Date of Award
Doctor of Philosophy
Eric E. Cooper
Previous research suggests that categorical perception may interfere with a novice artist’s ability to accurately draw simple shapes. Specifically, when asked to draw two shapes of slightly different sizes, participants tend to exaggerate the categorical difference between the two and draw the small shape too small. Similarly, participants tend to draw oblique angles more oblique than they should be when they are close to perpendicular or overlapping. The current set of experiments investigated whether these categorical errors could predict participants’ drawing ability on a more complex drawing task. A simple linear regression revealed that categorical errors in angle could significantly predict participants’ scores on a face drawing task. In addition several training methods commonly used in art classes were evaluated for their effectiveness to reduce these types of errors for novice participants compared to a control training method and results indicated that explicit knowledge of the categorical and coordinate systems reduced overall errors, while the grid technique and sighting reduced categorical errors.

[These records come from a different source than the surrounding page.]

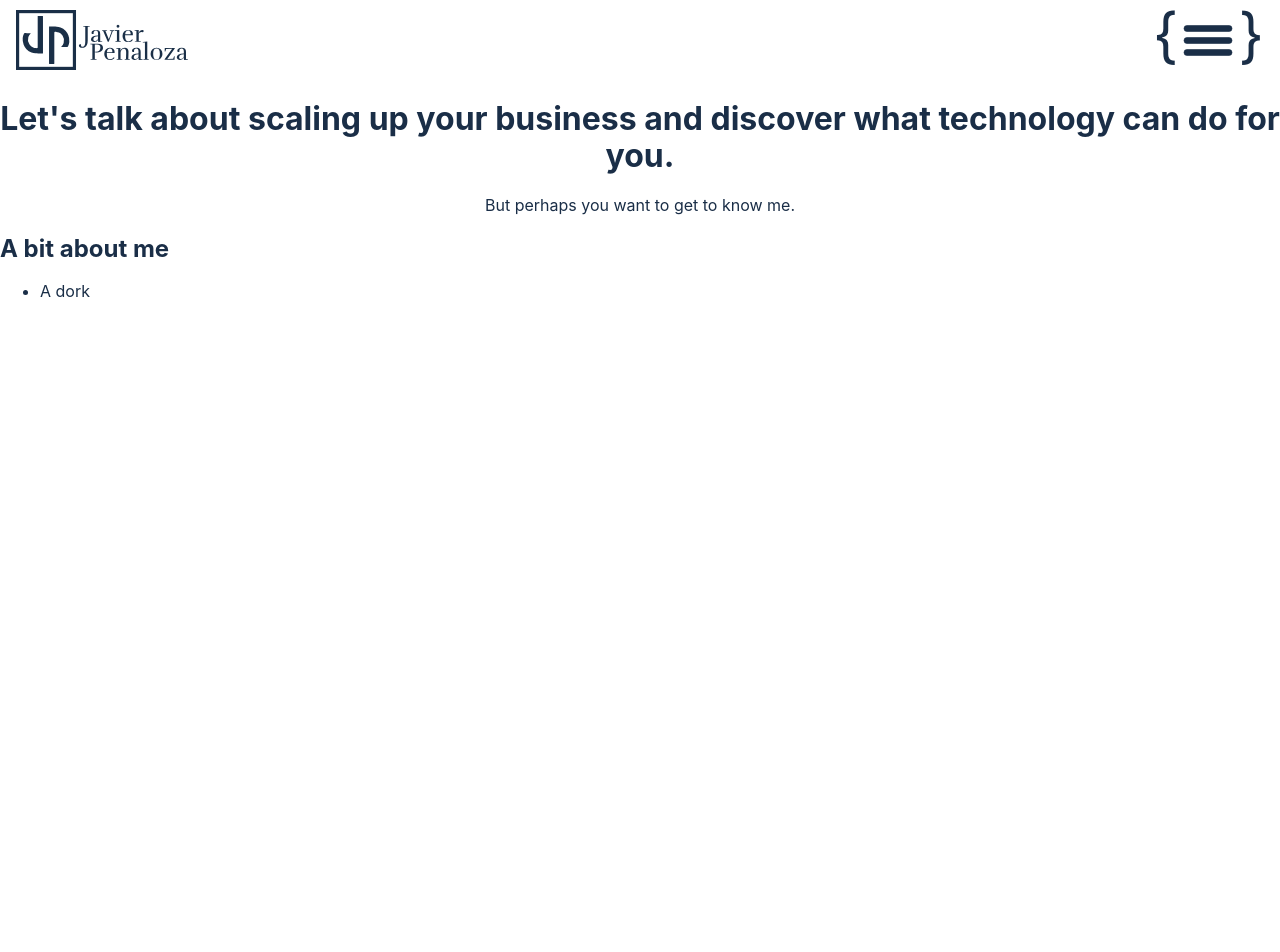
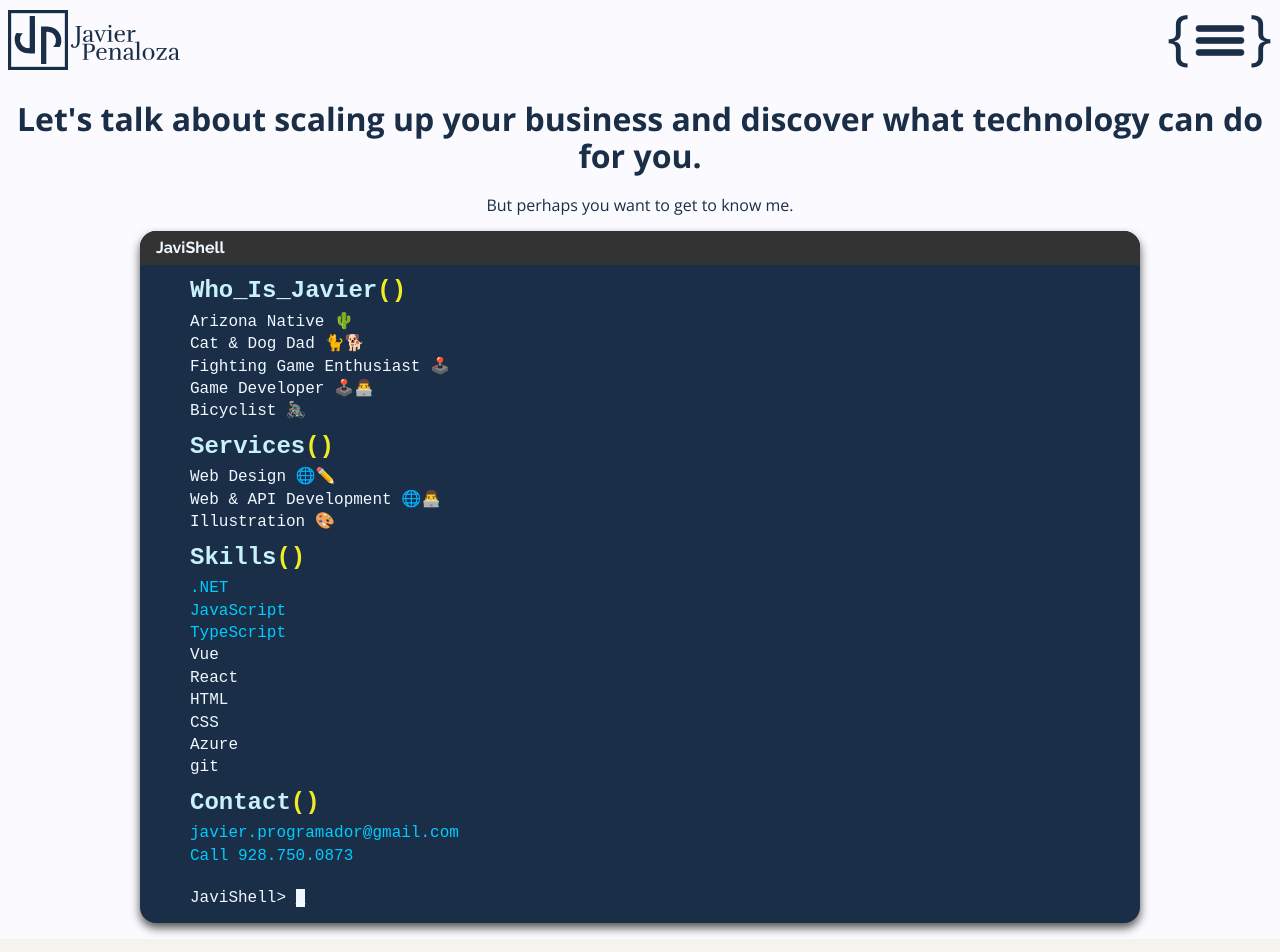
Before and after one commit to veralece/JavierPenaloza-Portfolio, a Vue app: page / in a window 1280 px wide. Shown: the top 952 px of the page. Before the commit the page ends 800 px from the top, so only its background shows below. Built offline with nearby package versions, Linux system fonts and the light colour scheme.

Commit message:
worked on navigation and home page

```diff
--- a/src/App.vue
+++ b/src/App.vue
@@ -6,9 +6,9 @@ import Footer from './components/Footer.vue';
 <template>
   <main>
     <router-view></router-view>
+    <Footer></Footer>
   </main>
   <Navigation></Navigation>
-  <Footer></Footer>
 </template>
 
 <style scoped>
--- a/src/assets/style.css
+++ b/src/assets/style.css
@@ -1,22 +1,37 @@
 @import url(./normalize.css);
 
+@font-face {
+  font-family: OpenSans;
+  src: url(./fonts/OpenSans-VariableFont_wdth\,wght.ttf);
+}
+@font-face {
+  font-family: Raleway;
+  src: url(./fonts/Raleway-VariableFont_wght.ttf);
+}
+@font-face {
+  font-family: Raleway-Italics;
+  src: url(./fonts/Raleway-Italic-VariableFont_wght.ttf);
+}
 :root {
   --dark-mode-text: #fff;
   --dark-mode-bg-color: #242424;
   --dark-mode-secondary-color: var(--light-mode-text);
-  --dark-link-hover: #747bff;
-  --light-link-hover: #9966ff;
+  --dark-link-hover: #9966ff;
+
   --light-mode-text: #1a2e47;
-  --light-mode-bg-color: var(--dark-mode-text);
+  --light-mode-bg-color: #fafaff;
   --light-mode-secondary-color: #f5f3ed;
+  --light-link-hover: #747bff;
+
   --nav-height: 5rem;
   --link-hover: var(--light-link-hover);
   --text-color: var(--light-mode-text);
   --secondary-color: var(--light-mode-secondary-color);
   --bg-color: var(--light-mode-bg-color);
+
   background-color: var(--bg-color);
   color: var(--text-color);
-  font-family: Inter, Avenir, Helvetica, Arial, sans-serif;
+  font-family: OpenSans, Inter, Avenir, Helvetica, Arial, sans-serif;
   color-scheme: light dark;
   font-size: 16px;
   font-synthesis: none;
@@ -33,7 +48,10 @@ body {
 main {
   transform: translateY(var(--nav-height));
 }
-
+a {
+  color: #00ccff;
+  text-decoration: none;
+}
 a:hover {
   color: var(--link-hover);
 }
--- a/src/components/Footer.vue
+++ b/src/components/Footer.vue
@@ -3,10 +3,23 @@
 </script>
 <template>
     <footer>
-
+        <h1>Contact me!</h1>
+        <section>
+            email
+            linkedin
+            <a href="https://github.com/veralece/JavierPenaloza-Portfolio">source on github</a>
+        </section>
+        <aside>
+            <small>Created by Javier Penaloza &copy; 2023</small>
+        </aside>
     </footer>
 </template>
 
 <style scoped>
-
+    footer {
+        text-align: center;
+        background-color: var(--secondary-color);
+        margin: 1em 0 0 0;
+        padding: 1em 0;
+    }
 </style>
--- a/src/components/Navigation.vue
+++ b/src/components/Navigation.vue
@@ -149,7 +149,7 @@ input:checked~.mobile-nav {
     flex-wrap: wrap;
     justify-content: space-between;
     align-items: center;
-    margin: 0 1em;
+    margin: 0 .5em;
 }
 
 #links {
--- a/src/pages/Home.vue
+++ b/src/pages/Home.vue
@@ -7,11 +7,39 @@
             <h1>Let's talk about scaling up your business and discover what technology can do for you.</h1>
             <p>But perhaps you want to get to know me.</p>
         </header>
-        <section>
-            <h2>A bit about me</h2>
+        <section class="console">
+            <h2><span class="func-name">Who_Is_Javier</span><span class="code">()</span></h2>
             <ul>
-                <li>A dork</li>
+                <li>Arizona Native 🌵</li>
+                <li>Cat & Dog Dad 🐈🐕</li>
+                <li>Fighting Game Enthusiast 🕹️</li>
+                <li>Game Developer 🕹️👨‍💻</li>
+                <li>Bicyclist 🚴🏽‍♂️</li>
             </ul>
+            <h2><span class="func-name">Services</span><span class="code">()</span></h2>
+            <ul>
+                <li>Web Design 🌐✏️</li>
+                <li>Web & API Development 🌐👨‍💻</li>
+                <li>Illustration 🎨</li>
+            </ul>
+            <h2><span class="func-name">Skills</span><span class="code">()</span></h2>
+            <ul>
+                <li><a href="https://learn.microsoft.com/en-us/dotnet/core/introduction">.NET</a></li>
+                <li><a href="https://developer.mozilla.org/en-US/docs/Learn/JavaScript/First_steps/What_is_JavaScript">JavaScript</a></li>
+                <li><a href="https://www.typescriptlang.org/">TypeScript</a></li>
+                <li>Vue</li>
+                <li>React</li>
+                <li>HTML</li>
+                <li>CSS</li>
+                <li>Azure</li>
+                <li>git</li>
+            </ul>
+            <h2><span class="func-name">Contact</span><span class="code">()</span></h2>
+            <ul>
+                <li><a href="mailto:javier.programador@gmail.com">javier.programador@gmail.com</a></li>
+                <li><a href="tel:+19287500873">Call 928.750.0873</a></li>
+            </ul>
+            <div aria-hidden="true">JaviShell> </div>
         </section>
     </article>
 </template>
@@ -20,4 +48,68 @@
 header {
     text-align: center;
 }
+
+li {
+    margin-bottom: .25em;
+}
+
+.func-name{
+    color: #c8f2fb;
+}
+.code {
+    color: #efec23;
+}
+
+.console {
+    font-family: monospace;
+    color: aliceblue;
+    background-color: var(--light-mode-text);
+    padding: 0;
+    margin: 0 auto;
+    width: 90%;
+    max-width: 1000px;
+    border-radius: 1em;
+    box-shadow: 0 5px 10px 0 #555;
+}
+
+.console>* {
+    padding-inline-start: 0;
+    list-style-type: none;
+    margin-block-start: 0;
+    margin-block-end: 0;
+    margin: .5em 5% 0;
+}
+
+.console::before {
+    content: 'JaviShell';
+    background-color: #333;
+    display: block;
+    padding: .5em 1em;
+    font-family: Raleway;
+    font-weight: bold;
+    border-radius: 1em 1em 0 0;
+}
+
+.console div {
+    padding: 1em 0;
+}
+
+.console div::after {
+    content: '_';
+    display: inline-block;
+    background-color: aliceblue;
+    font-family: monospace;
+    font-weight: bolder;
+    animation: blink steps(2, jump-none) 1s infinite;
+}
+
+@keyframes blink {
+    from {
+        opacity: 100%;
+    }
+
+    to {
+        opacity: 0%;
+    }
+}
 </style>
```
Also changed, not shown: src/assets/fonts/OpenSans-VariableFont_wdth,wght.ttf (added).
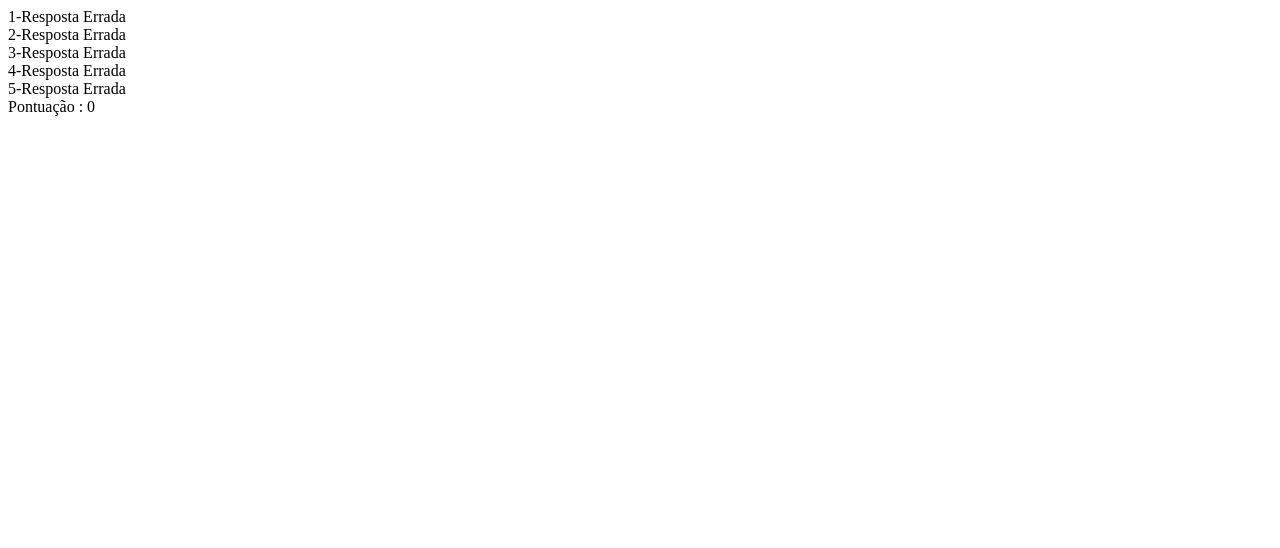
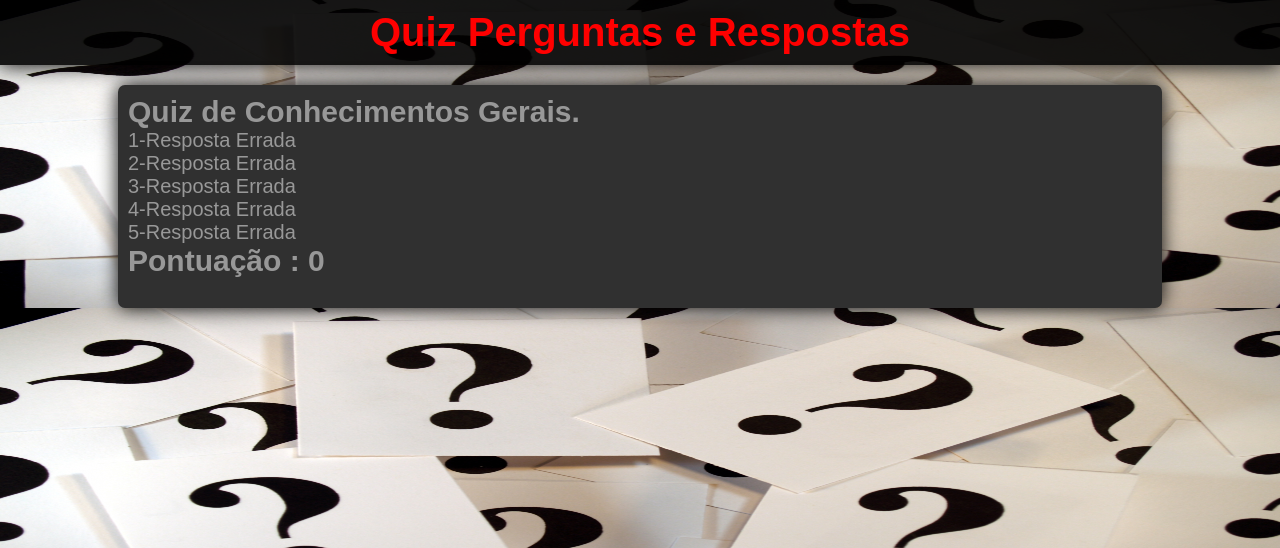
Before and after one commit to IgorDonizetti/Perguntas, a PHP site: page /resposta.php in a window 1280 px wide. Shown: the top 548 px of the page. Run offline with PHP 8.4, Linux system fonts and the light colour scheme.

Commit message:
Modificação

```diff
--- a/css/indexcss.css
+++ b/css/indexcss.css
@@ -3,7 +3,10 @@ margin: 0px;}
 
 body{background-color: #000000;
      background-image: url(../imagens/interrogação.jpg);
-     background-size: 100% 100%;}
+     background-size: 100% 100%;
+     color:rgba(255,255,255,0.5);
+     font-size: 20px;
+font-family: arial;}
 
 header{width: 100%;
        height: auto;
--- a/resposta.php
+++ b/resposta.php
@@ -1,9 +1,16 @@
 <!DOCTYPE html>
-<html>
+<html lang="pt-br">
+<meta charset="utf-8">
 <head>
-	<title></title>
+	<title>Perguntas e respostas</title>
+	<link rel="stylesheet" type="text/css" href="css/indexcss.css">
 </head>
 <body>
+  <header>
+   <h1>Quiz Perguntas e Respostas</h1>
+  </header>
+<section>
+<h2>Quiz de Conhecimentos Gerais.</h2>
 <?php
 $pergunta1 = isset($_GET['resposta3']);
 $pergunta2 = isset($_GET["resposta5"]);
@@ -61,7 +68,16 @@ else {
 }
 
 echo "5-$mensagemr5<br>";
-echo "Pontuação : $pontuacao"
+echo "<h2>Pontuação : $pontuacao</h2>"
 ?>
+</section>
+
+<!--COMENTARIO-RESPOSTAS
+1 - Coeficiente
+2 - 7
+3 - Tipógrafo
+4 - Tundra
+5 - 6
+-->
 </body>
 </html>
```
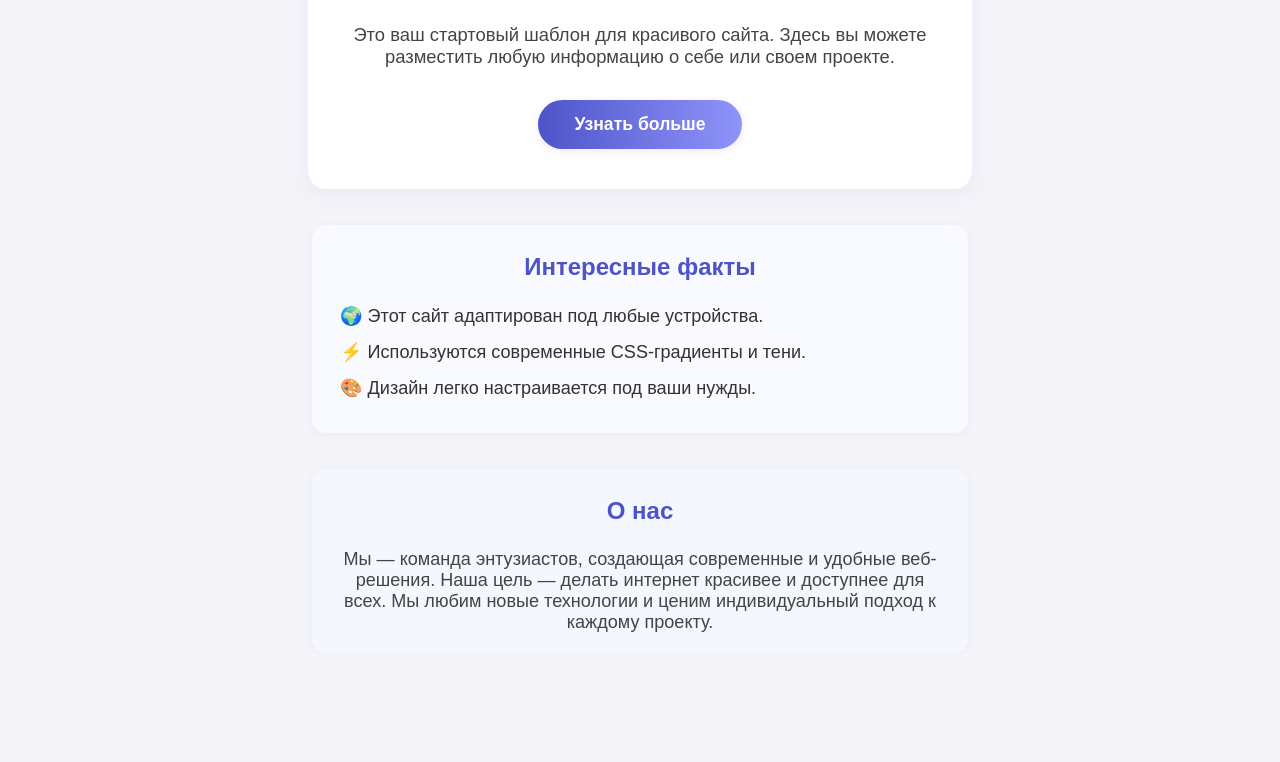
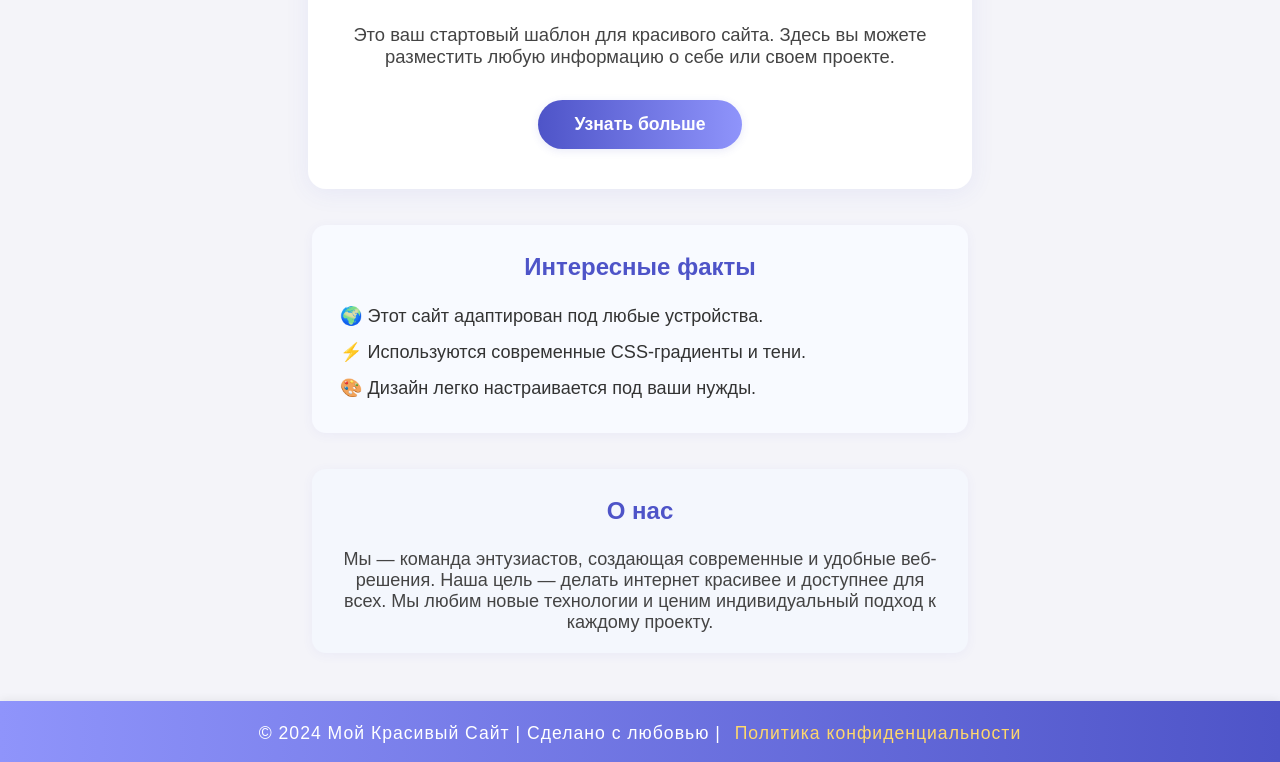
Before and after one commit to oleksandrhaiu/html-test, a plain HTML site: page index.html in a window 1280 px wide. Shown: the part 264-1026 px from the top of the page. Before the commit the page ends 917 px from the top, so only its background shows below. Drawn offline with Linux system fonts and the light colour scheme.

Commit message:
+ footer

```diff
--- a/index.html
+++ b/index.html
@@ -200,5 +200,10 @@
     </section>
 </main>
 
+<footer>
+    © 2024 Мой Красивый Сайт | Сделано с любовью |
+    <a href="#" class="footer-link">Политика конфиденциальности</a>
+</footer>
+
 </body>
 </html>
```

Larissa F. Arnold
Arnold, Larissa F., "Training reduces the drawing detriments associated with categorical perception" (2018). Graduate Theses and Dissertations. 16543.